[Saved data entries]
▬▬▬▬▬▬▬▬▬▬

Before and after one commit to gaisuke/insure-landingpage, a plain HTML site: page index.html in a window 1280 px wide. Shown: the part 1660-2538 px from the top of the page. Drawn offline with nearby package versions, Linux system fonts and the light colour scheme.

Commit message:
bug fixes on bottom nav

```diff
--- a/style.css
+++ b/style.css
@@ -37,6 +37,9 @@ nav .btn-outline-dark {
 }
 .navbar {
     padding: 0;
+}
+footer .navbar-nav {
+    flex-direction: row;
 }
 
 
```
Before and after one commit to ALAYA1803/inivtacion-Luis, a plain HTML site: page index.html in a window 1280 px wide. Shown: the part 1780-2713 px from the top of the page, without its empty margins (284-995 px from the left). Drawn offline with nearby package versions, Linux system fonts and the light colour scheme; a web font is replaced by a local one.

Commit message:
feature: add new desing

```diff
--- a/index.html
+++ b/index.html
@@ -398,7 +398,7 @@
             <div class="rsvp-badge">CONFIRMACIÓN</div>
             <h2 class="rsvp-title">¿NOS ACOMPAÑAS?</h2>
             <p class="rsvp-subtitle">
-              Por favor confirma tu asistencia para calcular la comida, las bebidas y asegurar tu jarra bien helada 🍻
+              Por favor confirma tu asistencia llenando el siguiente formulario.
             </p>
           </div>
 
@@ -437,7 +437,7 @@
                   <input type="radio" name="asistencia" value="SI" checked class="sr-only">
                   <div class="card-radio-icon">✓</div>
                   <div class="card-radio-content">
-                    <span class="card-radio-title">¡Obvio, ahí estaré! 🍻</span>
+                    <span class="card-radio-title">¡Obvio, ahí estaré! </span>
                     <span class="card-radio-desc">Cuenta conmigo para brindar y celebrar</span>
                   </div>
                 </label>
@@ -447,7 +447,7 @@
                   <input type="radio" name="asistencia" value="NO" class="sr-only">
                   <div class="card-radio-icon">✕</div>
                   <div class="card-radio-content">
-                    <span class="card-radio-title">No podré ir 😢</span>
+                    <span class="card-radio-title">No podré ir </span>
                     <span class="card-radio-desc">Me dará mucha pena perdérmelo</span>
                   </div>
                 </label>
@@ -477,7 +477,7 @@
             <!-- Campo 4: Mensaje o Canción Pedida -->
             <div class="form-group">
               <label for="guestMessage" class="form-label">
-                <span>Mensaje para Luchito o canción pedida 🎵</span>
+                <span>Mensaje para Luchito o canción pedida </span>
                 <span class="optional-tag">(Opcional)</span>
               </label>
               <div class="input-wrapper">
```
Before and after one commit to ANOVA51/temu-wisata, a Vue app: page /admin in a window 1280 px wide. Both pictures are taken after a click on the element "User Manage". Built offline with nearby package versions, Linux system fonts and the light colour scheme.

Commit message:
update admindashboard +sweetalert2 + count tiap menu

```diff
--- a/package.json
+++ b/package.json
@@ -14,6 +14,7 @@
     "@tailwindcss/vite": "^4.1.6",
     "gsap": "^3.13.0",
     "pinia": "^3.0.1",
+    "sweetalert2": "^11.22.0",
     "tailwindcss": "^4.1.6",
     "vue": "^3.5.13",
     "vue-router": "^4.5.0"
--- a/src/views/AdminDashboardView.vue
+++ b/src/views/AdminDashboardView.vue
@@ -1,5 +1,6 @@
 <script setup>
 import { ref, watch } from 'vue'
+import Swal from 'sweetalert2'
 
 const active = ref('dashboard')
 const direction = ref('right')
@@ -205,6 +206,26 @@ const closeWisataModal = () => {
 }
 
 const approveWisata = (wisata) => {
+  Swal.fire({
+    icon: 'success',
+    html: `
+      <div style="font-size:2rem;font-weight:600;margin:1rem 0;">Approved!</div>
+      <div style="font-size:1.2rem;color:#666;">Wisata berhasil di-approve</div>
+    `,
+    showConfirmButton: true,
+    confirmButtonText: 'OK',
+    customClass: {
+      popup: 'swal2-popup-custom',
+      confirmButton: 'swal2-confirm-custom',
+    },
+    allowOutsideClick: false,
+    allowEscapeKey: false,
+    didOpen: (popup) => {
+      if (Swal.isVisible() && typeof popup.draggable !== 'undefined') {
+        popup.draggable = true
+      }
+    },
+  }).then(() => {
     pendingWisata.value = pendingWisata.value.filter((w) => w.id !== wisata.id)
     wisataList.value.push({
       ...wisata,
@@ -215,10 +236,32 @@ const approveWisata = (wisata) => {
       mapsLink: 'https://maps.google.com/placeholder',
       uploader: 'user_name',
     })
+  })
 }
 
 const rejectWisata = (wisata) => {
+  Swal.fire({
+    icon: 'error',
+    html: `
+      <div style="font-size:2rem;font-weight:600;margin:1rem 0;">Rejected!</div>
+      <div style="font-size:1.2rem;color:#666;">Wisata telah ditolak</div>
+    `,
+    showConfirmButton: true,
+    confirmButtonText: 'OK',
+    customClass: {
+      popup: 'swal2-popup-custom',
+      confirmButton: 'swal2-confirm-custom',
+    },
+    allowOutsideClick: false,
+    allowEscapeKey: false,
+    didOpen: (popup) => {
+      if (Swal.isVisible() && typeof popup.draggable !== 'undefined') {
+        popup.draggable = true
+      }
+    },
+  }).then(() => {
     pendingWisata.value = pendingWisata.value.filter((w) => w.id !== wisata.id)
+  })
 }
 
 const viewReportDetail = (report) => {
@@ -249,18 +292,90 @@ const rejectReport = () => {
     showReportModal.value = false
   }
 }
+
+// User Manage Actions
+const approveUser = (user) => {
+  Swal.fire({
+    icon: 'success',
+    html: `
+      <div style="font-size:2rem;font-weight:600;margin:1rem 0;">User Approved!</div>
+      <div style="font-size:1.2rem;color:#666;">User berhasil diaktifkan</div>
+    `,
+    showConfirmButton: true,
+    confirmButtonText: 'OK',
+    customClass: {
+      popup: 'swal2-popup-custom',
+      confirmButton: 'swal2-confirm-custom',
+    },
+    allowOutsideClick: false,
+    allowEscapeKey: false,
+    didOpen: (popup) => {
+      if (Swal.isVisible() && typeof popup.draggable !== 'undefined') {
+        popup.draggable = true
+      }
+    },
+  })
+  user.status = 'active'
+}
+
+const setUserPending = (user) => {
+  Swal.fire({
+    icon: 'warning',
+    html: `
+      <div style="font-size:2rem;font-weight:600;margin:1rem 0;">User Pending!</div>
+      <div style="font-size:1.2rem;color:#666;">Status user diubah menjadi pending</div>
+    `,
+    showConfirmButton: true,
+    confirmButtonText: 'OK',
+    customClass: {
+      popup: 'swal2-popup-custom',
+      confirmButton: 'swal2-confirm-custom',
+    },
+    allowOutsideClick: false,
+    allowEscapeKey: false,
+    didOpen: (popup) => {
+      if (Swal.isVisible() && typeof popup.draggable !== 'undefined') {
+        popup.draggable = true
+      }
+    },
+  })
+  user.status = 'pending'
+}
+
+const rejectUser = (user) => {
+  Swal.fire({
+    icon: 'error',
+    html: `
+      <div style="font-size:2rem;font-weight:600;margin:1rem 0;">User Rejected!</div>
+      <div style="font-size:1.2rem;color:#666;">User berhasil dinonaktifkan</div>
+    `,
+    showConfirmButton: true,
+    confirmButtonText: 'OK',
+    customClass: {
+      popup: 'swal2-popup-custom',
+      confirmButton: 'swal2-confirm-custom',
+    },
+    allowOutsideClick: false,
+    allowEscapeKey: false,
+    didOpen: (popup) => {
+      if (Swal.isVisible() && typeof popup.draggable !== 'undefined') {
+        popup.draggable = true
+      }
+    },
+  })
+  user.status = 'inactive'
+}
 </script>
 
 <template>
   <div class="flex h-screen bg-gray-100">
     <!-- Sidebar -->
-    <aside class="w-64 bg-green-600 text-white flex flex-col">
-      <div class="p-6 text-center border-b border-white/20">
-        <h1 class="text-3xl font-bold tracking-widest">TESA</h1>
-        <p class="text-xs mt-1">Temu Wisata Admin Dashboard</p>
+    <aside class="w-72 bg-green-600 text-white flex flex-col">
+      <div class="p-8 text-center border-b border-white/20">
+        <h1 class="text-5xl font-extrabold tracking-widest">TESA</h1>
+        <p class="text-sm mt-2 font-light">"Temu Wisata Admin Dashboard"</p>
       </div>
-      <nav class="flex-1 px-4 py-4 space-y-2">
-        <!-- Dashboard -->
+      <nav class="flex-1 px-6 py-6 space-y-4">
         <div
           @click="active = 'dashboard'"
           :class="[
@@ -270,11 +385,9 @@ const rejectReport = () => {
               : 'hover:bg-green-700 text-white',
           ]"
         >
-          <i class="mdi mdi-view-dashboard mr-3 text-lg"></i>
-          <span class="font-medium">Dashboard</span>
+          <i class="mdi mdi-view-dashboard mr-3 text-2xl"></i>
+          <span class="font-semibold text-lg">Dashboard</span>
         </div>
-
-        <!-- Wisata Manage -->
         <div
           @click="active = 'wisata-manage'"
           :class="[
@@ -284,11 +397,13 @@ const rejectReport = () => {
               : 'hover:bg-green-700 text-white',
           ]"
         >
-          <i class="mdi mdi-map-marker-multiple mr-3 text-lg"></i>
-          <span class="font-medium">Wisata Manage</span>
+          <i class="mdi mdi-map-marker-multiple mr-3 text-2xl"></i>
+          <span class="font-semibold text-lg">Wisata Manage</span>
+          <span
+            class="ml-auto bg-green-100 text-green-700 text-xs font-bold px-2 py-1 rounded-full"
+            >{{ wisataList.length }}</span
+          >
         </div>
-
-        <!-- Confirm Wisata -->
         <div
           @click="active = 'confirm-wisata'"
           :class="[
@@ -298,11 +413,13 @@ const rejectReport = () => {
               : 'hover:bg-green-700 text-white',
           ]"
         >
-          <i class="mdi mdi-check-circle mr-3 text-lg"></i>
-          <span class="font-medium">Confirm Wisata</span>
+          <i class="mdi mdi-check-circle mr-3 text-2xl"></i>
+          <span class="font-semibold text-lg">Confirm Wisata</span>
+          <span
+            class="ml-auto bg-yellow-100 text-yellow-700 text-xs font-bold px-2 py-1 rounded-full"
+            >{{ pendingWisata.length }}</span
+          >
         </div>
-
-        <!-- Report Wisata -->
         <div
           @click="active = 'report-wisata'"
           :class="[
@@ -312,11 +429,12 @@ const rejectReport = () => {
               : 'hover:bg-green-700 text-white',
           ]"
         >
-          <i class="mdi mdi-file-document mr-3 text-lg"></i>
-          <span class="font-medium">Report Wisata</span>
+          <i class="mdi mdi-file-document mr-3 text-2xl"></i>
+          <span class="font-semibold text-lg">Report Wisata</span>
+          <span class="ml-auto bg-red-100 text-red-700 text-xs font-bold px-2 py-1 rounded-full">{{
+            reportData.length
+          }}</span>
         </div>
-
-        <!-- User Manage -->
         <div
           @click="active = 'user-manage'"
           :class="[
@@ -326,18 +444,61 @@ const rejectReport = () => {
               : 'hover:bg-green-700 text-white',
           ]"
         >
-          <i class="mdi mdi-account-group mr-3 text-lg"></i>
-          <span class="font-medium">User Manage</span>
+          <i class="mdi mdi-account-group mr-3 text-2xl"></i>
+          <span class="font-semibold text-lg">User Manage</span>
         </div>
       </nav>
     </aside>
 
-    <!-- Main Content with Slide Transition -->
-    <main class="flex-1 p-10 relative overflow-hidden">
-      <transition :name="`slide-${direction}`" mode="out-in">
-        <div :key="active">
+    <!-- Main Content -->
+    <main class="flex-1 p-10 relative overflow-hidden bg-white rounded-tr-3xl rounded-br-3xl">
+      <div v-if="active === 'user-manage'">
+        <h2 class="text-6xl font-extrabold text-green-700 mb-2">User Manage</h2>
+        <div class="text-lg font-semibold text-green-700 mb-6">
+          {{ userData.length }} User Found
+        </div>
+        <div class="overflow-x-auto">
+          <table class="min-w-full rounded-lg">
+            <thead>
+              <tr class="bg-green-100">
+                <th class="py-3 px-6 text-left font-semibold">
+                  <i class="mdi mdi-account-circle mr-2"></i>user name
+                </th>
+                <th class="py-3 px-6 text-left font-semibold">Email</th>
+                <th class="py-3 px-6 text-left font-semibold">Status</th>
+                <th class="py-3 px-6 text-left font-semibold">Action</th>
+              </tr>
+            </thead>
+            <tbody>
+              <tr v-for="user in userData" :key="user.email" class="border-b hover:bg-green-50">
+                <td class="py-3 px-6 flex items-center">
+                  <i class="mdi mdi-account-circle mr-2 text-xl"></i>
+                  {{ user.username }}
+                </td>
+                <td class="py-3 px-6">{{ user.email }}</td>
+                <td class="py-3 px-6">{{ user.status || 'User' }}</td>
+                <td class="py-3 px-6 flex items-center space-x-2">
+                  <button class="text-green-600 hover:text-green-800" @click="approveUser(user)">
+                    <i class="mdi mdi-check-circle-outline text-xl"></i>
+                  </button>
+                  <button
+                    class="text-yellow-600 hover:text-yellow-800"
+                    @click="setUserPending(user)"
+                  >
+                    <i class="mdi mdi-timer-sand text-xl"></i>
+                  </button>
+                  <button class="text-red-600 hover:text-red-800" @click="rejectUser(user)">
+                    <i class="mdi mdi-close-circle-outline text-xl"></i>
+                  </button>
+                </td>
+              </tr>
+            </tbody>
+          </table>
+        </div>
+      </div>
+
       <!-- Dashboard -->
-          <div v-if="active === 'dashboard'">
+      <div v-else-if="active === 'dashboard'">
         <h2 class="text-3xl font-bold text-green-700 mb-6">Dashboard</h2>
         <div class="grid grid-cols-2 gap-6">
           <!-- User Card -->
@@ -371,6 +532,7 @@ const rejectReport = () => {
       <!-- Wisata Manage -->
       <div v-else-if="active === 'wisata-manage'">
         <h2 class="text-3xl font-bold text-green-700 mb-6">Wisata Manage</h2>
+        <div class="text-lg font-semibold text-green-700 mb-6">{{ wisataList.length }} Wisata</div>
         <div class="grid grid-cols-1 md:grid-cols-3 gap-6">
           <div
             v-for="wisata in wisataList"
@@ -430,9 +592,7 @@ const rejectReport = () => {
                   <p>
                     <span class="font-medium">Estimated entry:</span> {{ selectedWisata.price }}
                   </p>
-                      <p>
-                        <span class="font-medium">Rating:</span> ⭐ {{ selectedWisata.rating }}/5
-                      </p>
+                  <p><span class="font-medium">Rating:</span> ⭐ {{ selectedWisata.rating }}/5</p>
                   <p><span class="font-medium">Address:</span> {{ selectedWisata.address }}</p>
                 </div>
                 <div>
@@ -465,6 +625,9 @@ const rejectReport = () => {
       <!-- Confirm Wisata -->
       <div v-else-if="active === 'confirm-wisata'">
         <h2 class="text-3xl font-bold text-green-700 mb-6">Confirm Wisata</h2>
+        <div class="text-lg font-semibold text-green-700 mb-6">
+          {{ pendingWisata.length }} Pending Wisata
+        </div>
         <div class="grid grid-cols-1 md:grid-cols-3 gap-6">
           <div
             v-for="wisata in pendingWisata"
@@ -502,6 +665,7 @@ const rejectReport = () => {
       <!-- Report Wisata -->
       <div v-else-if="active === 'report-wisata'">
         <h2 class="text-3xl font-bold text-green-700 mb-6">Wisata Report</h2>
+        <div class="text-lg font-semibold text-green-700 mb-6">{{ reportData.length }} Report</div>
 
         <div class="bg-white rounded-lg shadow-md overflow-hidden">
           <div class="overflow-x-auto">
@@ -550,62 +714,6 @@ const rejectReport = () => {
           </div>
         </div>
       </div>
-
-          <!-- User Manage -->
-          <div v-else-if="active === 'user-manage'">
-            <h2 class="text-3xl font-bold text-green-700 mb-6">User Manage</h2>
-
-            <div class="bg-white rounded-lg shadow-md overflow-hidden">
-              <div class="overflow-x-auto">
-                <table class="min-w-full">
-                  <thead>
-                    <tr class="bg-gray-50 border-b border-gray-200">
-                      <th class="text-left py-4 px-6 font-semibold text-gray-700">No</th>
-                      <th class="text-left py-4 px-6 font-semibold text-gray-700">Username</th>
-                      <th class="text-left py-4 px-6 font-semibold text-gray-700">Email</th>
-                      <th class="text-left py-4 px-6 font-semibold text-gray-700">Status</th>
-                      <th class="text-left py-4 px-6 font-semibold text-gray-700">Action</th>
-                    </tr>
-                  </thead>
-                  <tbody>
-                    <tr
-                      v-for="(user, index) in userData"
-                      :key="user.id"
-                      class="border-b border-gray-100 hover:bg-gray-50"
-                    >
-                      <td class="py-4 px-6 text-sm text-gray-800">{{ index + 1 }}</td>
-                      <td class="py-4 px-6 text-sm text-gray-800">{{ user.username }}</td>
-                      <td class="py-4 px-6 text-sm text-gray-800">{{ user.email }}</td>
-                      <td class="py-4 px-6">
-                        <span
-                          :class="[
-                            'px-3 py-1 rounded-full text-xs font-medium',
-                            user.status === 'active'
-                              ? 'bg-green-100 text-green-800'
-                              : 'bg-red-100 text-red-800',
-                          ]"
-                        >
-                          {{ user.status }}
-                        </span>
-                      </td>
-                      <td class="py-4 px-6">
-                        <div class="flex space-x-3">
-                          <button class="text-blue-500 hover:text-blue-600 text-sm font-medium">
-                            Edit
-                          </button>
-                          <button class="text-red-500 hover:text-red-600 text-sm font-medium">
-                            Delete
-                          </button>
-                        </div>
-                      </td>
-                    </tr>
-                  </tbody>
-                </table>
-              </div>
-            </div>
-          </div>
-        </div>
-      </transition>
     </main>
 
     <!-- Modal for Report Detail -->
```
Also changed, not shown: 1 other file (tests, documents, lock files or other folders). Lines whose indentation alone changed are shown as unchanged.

▬▬▬▬▬▬▬▬▬▬

_WORK INSTRUCTIONS_:
When the string "color" appears in a line of the records above, that line is to be copied.

_OUTPUT OF THE TASK_:
+      <div style="font-size:1.2rem;color:#666;">Wisata berhasil di-approve</div>
+      <div style="font-size:1.2rem;color:#666;">Wisata telah ditolak</div>
+      <div style="font-size:1.2rem;color:#666;">User berhasil diaktifkan</div>
+      <div style="font-size:1.2rem;color:#666;">Status user diubah menjadi pending</div>
+      <div style="font-size:1.2rem;color:#666;">User berhasil dinonaktifkan</div>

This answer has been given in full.